* **Exercise**: Which lines of the data contain the string "etapp"? Copy every one of them.
* * * * * * * * *
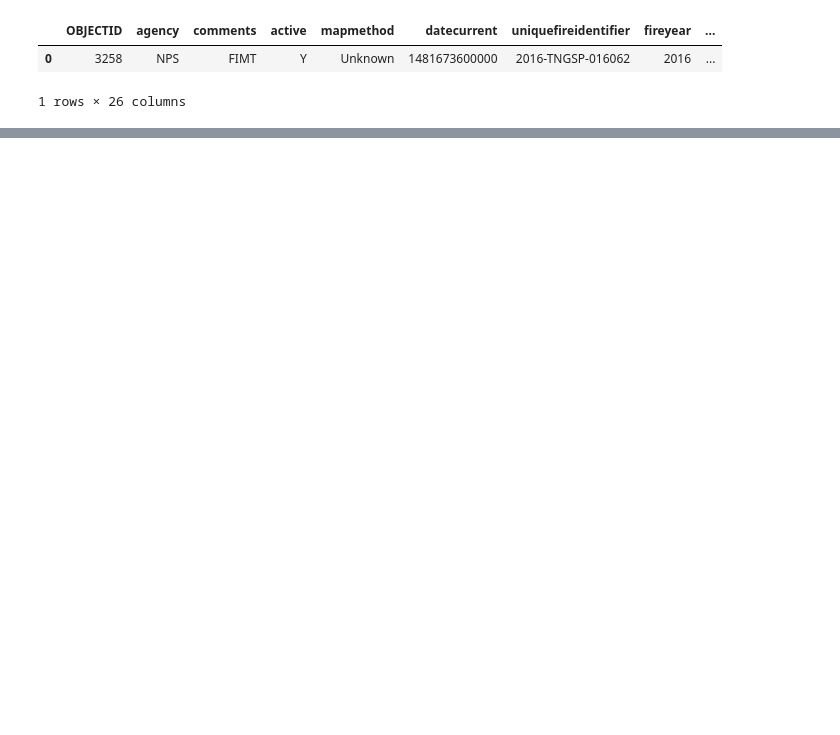
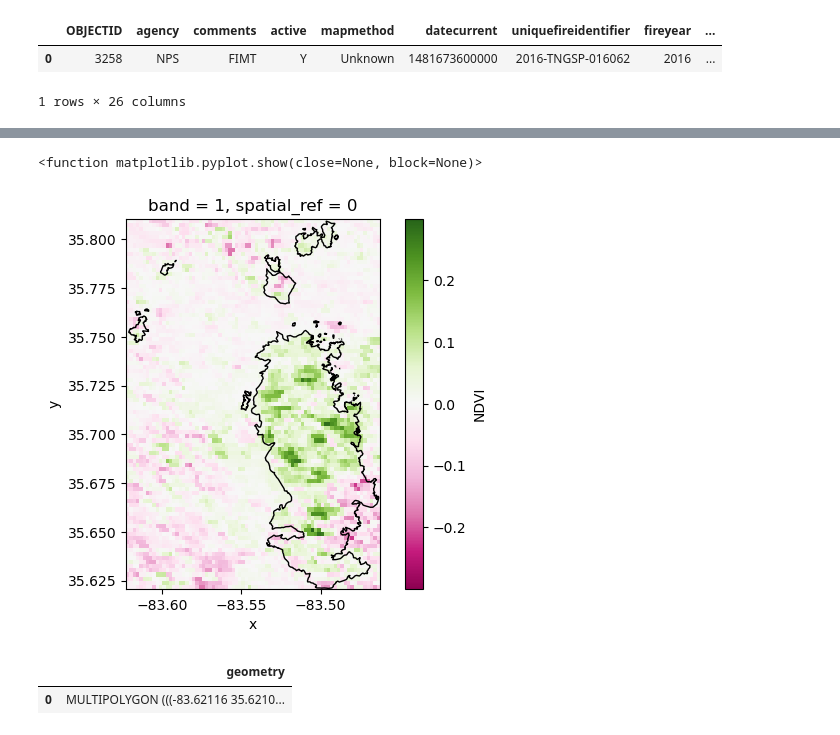
Before and after one commit to aholcomb23/aholcomb23.github.io, a Jupyter notebook: notebooks/chimney_tops_2.ipynb, the cells around one changed output, grey strips where cells are left out. Cells and saved outputs as stored; diff of their text form; code cells hidden in the pictures; blank space fills up the shorter version.

Commit message:
Save Chimney Tops Notebook

```diff
--- a/notebooks/chimney_tops_2.ipynb
+++ b/notebooks/chimney_tops_2.ipynb
@@ -25,7 +25,7 @@ warnings.simplefilter(action="ignore", category=FutureWarning)
 # Generating the path to the project directory
 
 project_dir = os.path.join(
-    pathlib.Path.home(), 'earth-analytics', 'data', 'camp-fire')
+    pathlib.Path.home(), 'earth-analytics', 'data', 'chimney-fire')
 
 #  Create the project directory
 os.makedirs(project_dir, exist_ok=True)
@@ -91,8 +91,8 @@ ndvi_downloader = etapp.AppeearsDownloader(
     start_date='06-01',
     end_date='08-31',
     recurring=True,
-    year_range=[2017, 2022],
-    polygon=camp_gdf
+    year_range=[2014, 2022],
+    polygon=chimney_gdf
 )
 
 if not os.path.exists(ndvi_downloader.data_dir):
@@ -103,0 +121,4 @@ NameError: name 'etapp' is not defined
+# %%
+ndvi_path_list = glob(os.path.join(
+    ndvi_downloader.data_dir, '*', '*NDVI*.tif'))
+ndvi_path_list
@@ -103,0 +188,3 @@ NameError: name 'etapp' is not defined
+# %%
+ndvi_ds = xr.combine_by_coords(ndvi_da_list, coords=['date'])
+ndvi_ds
@@ -103,0 +202,32 @@ NameError: name 'etapp' is not defined
+# %%
+import matplotlib.pyplot as plt
+
+# Calculate the change in NDVI pre- and post-fire
+dndvi_da = (ndvi_ds
+    .sel(date='2019')
+    .mean('date')
+    .NDVI
+- ndvi_ds
+    .sel(date='2017')
+    .mean('date')
+    .NDVI
+)
+
+dndvi_da.plot(cmap=plt.colormaps['PiYG'])
+chimney_gdf.plot(facecolor='none', ax=plt.gca())
+
+
+plt.show
+# %% [output]
+<function matplotlib.pyplot.show(close=None, block=None)>
+[figure, added]
+# %%
+# Get the area outside the fire boundary
+out_gdf = (
+    gpd.GeoDataFrame(geometry=chimney_gdf.envelope)
+    .overlay(chimney_gdf, how="difference")
+)
+out_gdf
+# %% [output]
+|  | geometry |
+| 0 | MULTIPOLYGON (((-83.62116 35.6210... |
```
Also changed, not shown: parts of 9 cells of this notebook, 1 other file.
* * * * * * * * *
* **Result for this exercise**:
@@ -91,8 +91,8 @@ ndvi_downloader = etapp.AppeearsDownloader(
@@ -103,0 +121,4 @@ NameError: name 'etapp' is not defined
@@ -103,0 +188,3 @@ NameError: name 'etapp' is not defined
@@ -103,0 +202,32 @@ NameError: name 'etapp' is not defined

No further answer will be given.